“The Legislature isn’t a potted plant that sits idly by watching the administration make decisions and then turns around and blindly appropriates monies to fund what every decision has been made,” Folmer said. “This needs to be a partnership.”
Wolf’s plan is a “$150 million unfunded mandated," testified Jerry Feaser, director of the Dauphin County Bureau of Registration and Elections.
“It seems to me that somebody put the cart before the horse,” Feaser said. “Logic, at least the way I see it, would have required certification and approval of new voting systems to be done first, followed by resolving the need to identify adequate funding.”
The costs would put a strain on Pennsylvania counties. Jeff Haste, chairman of the Dauphin County Commission, said replacing the voting machines there would cost between $4 million and $10 million. That cost would trickle down to taxpayers in the form of a 4 to 10 percent tax increase, he said.
A national security expert encouraged the Legislature to find the funding for Wolf’s plan, saying the state’s elections were open to foreign interference.
“This is an issue of national security,” said Lt. Col. Anthony Shaffer, a retired U.S. Army officer and acting president of the London Center for Policy Research. “The threat of election interference is known and real.

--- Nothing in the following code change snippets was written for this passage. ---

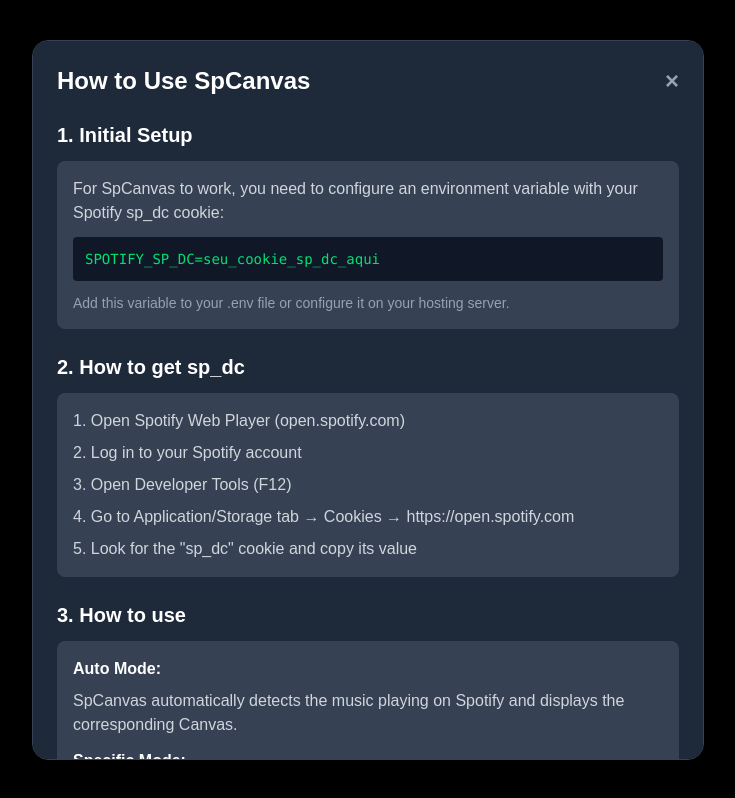
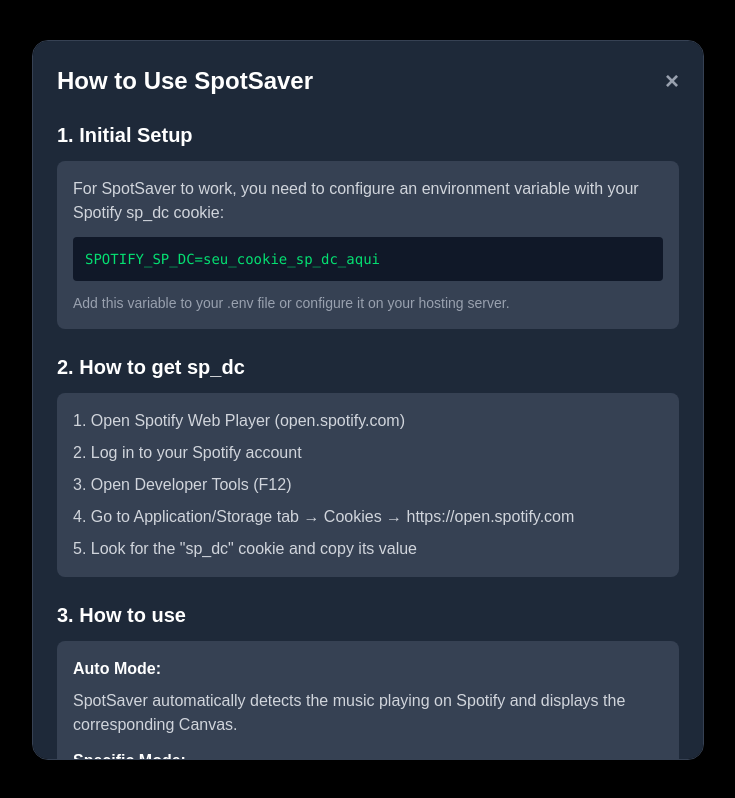
Before and after one commit to mwndl/sp-canvas, a Next.js app: page / in a window 1280 px wide. Both pictures are taken after a click on the button "How to use". Shown: the part 263-1061 px from the top of the page, without its empty margins (272-1007 px from the left). Built offline with nearby package versions, Linux system fonts and the light colour scheme.

Commit message:
refactor: rename project from SpCanvas to SpotSaver

```diff
--- a/package.json
+++ b/package.json
@@ -1,5 +1,5 @@
 {
-  "name": "sp-canvas",
+  "name": "spotsaver",
   "version": "0.1.0",
   "private": true,
   "scripts": {
--- a/src/app/layout 2.tsx
+++ b/src/app/layout 2.tsx
@@ -13,10 +13,10 @@
 });
 
 export const metadata: Metadata = {
-  title: "SpCanvas - Proteção de Tela do Spotify",
+          title: "SpotSaver - Proteção de Tela do Spotify",
   description: "Exiba o Canvas das suas músicas do Spotify em tela cheia como proteção de tela",
   keywords: ["spotify", "canvas", "proteção de tela", "música", "fullscreen"],
-  authors: [{ name: "SpCanvas" }],
+          authors: [{ name: "SpotSaver" }],
 };
 
 export const viewport: Viewport = {
--- a/src/app/layout.tsx
+++ b/src/app/layout.tsx
@@ -1,8 +1,8 @@
 import './globals.css'
 
 export const metadata = {
-  title: 'Next.js',
-  description: 'Generated by Next.js',
+  title: 'SpotSaver - Spotify Canvas Screensaver',
+  description: 'Exiba o Canvas das suas músicas do Spotify em tela cheia como proteção de tela',
 }
 
 export default function RootLayout({
--- a/src/components/HowToUseModal.tsx
+++ b/src/components/HowToUseModal.tsx
@@ -20,7 +20,7 @@
         <div className="p-6">
           <div className="flex justify-between items-center mb-6">
             <h2 className="text-2xl font-bold text-white">
-              {language === 'pt' ? 'Como Usar o SpCanvas' : 'How to Use SpCanvas'}
+              {language === 'pt' ? 'Como Usar o SpotSaver' : 'How to Use SpotSaver'}
             </h2>
             <button
               onClick={onClose}
@@ -39,8 +39,8 @@
               <div className="bg-gray-700 rounded-lg p-4 space-y-3">
                 <p>
                   {language === 'pt'
-                    ? 'Para que o SpCanvas funcione, você precisa configurar uma variável de ambiente com seu cookie sp_dc do Spotify:'
-                    : 'For SpCanvas to work, you need to configure an environment variable with your Spotify sp_dc cookie:'
+                    ? 'Para que o SpotSaver funcione, você precisa configurar uma variável de ambiente com seu cookie sp_dc do Spotify:'
+                    : 'For SpotSaver to work, you need to configure an environment variable with your Spotify sp_dc cookie:'
                   }
                 </p>
                 <div className="bg-gray-900 rounded p-3 font-mono text-sm">
@@ -108,8 +108,8 @@
                   </h4>
                   <p>
                     {language === 'pt'
-                      ? 'O SpCanvas detecta automaticamente a música que está tocando no Spotify e exibe o Canvas correspondente.'
-                      : 'SpCanvas automatically detects the music playing on Spotify and displays the corresponding Canvas.'
+                      ? 'O SpotSaver detecta automaticamente a música que está tocando no Spotify e exibe o Canvas correspondente.'
+                      : 'SpotSaver automatically detects the music playing on Spotify and displays the corresponding Canvas.'
                     }
                   </p>
                 </div>
--- a/src/lib/i18n.ts
+++ b/src/lib/i18n.ts
@@ -34,7 +34,7 @@
 
 const translations: Record<Language, Translations> = {
   pt: {
-    title: 'SpCanvas',
+    title: 'SpotSaver',
     subtitle: 'Spotify Canvas Screensaver',
     musicSearch: 'Busca de Música',
     searchMode: 'Modo de Busca',
@@ -65,7 +65,7 @@
     second: ''
   },
   en: {
-    title: 'SpCanvas',
+    title: 'SpotSaver',
     subtitle: 'Spotify Canvas Screensaver',
     musicSearch: 'Music Search',
     searchMode: 'Search Mode',
--- a/test-api.js
+++ b/test-api.js
@@ -1,8 +1,8 @@
-// Teste da API SpCanvas
+// Teste da API SpotSaver
 const API_BASE = 'http://localhost:3000/api/spotify';
 
 async function testAPI() {
-  console.log('🎵 Testando API SpCanvas...\n');
+  console.log('🎵 Testando API SpotSaver...\n');
 
   // Teste 1: Buscar música atual
   console.log('1️⃣ Testando busca da música atual:');
```
Also changed, not shown: 1 other file (tests, documents, lock files or other folders).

I urge you to take necessary action to protect our democracy from outside interference and stand with me in calling for adequate funding to ensure that all Pennsylvanians cast their votes on secure paper ballots in 2020.”
Twenty-one out of 67 counties have begun to make the switch to the new machines, Boockvar said.
“Despite the cost, we believe the Commonwealth must continue to move forward with the upgrade to more secure, accessible, and auditable systems without delay, based on the nearly unanimous recommendations of security experts, and consistent with the rest of the country,” she testified.